Shellac is obtained from the scale insects, Laccifer lacca. It is quite commonly found in India and Thailand. The female insect is the major producer of the shellac. The lac is in the form of small grains of the size of an apple seed. When removed from the tree as a raw material for shellac, it is called sticklac. This consists of the resin, twigs, remains of the bug etc. It has to be crushed washed and dried before use. Shellac is hard and odorless when cold, but has a characteristic smell on heating or melting. Superior grades are light yellow in color, while the inferior grades range from deep orange brown to almost dark red. It is a powerful bonding material with low thermal conductivity. It is resistant to the action of ultraviolet rays and is non-toxic. |
Shellac has been used for centuries in India for a variety of purposes including medicines, dies, fixers and cosmetics. Lac jewellery is treasured in the traditional ceremonies. Apart from the ornaments it is also used for textile dyes, trinkets, pillboxes, sealing wax, fireworks, electrical insulators and other handicraft & gift items. It can be mixed with alcohol to make furniture varnish.
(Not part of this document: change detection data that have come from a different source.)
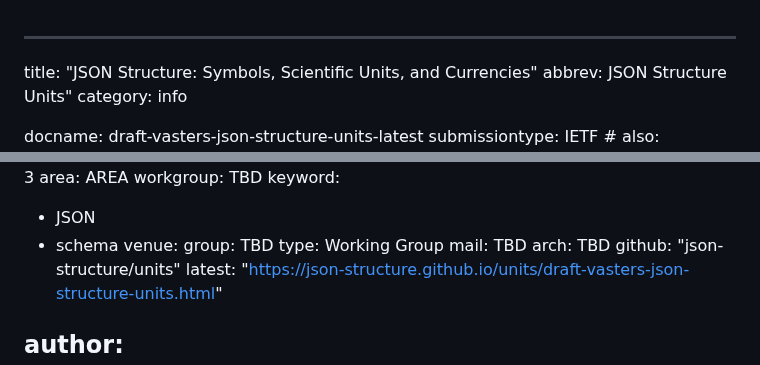
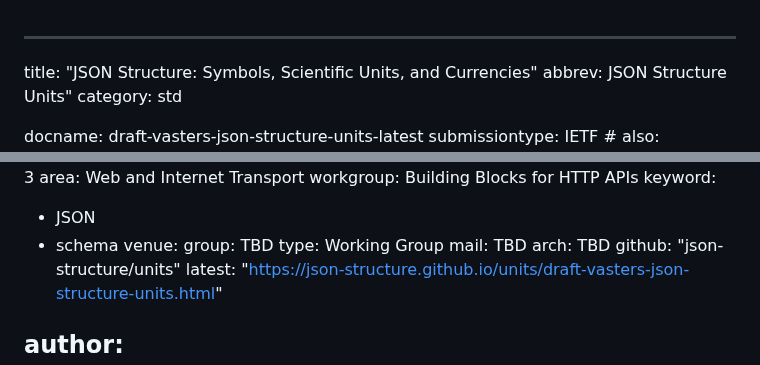
Before and after one commit to json-structure/units, a Markdown page: draft-vasters-json-structure-units.md, 2 parts joined by grey strips. GitHub-like rendering.

Commit message:
front-matter fix
Signed-off-by: Clemens Vasters <clemens@vasters.com>

```diff
--- a/draft-vasters-json-structure-units.md
+++ b/draft-vasters-json-structure-units.md
@@ -2,7 +2,7 @@
 
 title: "JSON Structure: Symbols, Scientific Units, and Currencies"
 abbrev: JSON Structure Units"
-category: info
+category: std
 
 docname: draft-vasters-json-structure-units-latest
 submissiontype: IETF  # also: "independent", "editorial", "IAB", or "IRTF"
@@ -11,7 +11,7 @@ date: 2025-03-24
 consensus: true
 v: 3
-area: AREA
-workgroup: TBD
+area: Web and Internet Transport
+workgroup: Building Blocks for HTTP APIs
 keyword:
  - JSON
  - schema
```
Also changed, not shown: other parts of draft-vasters-json-structure-units.md (+1 -1 lines).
Shellac is versatile in usage and can be colored, carved, inlayed, perforated, painted.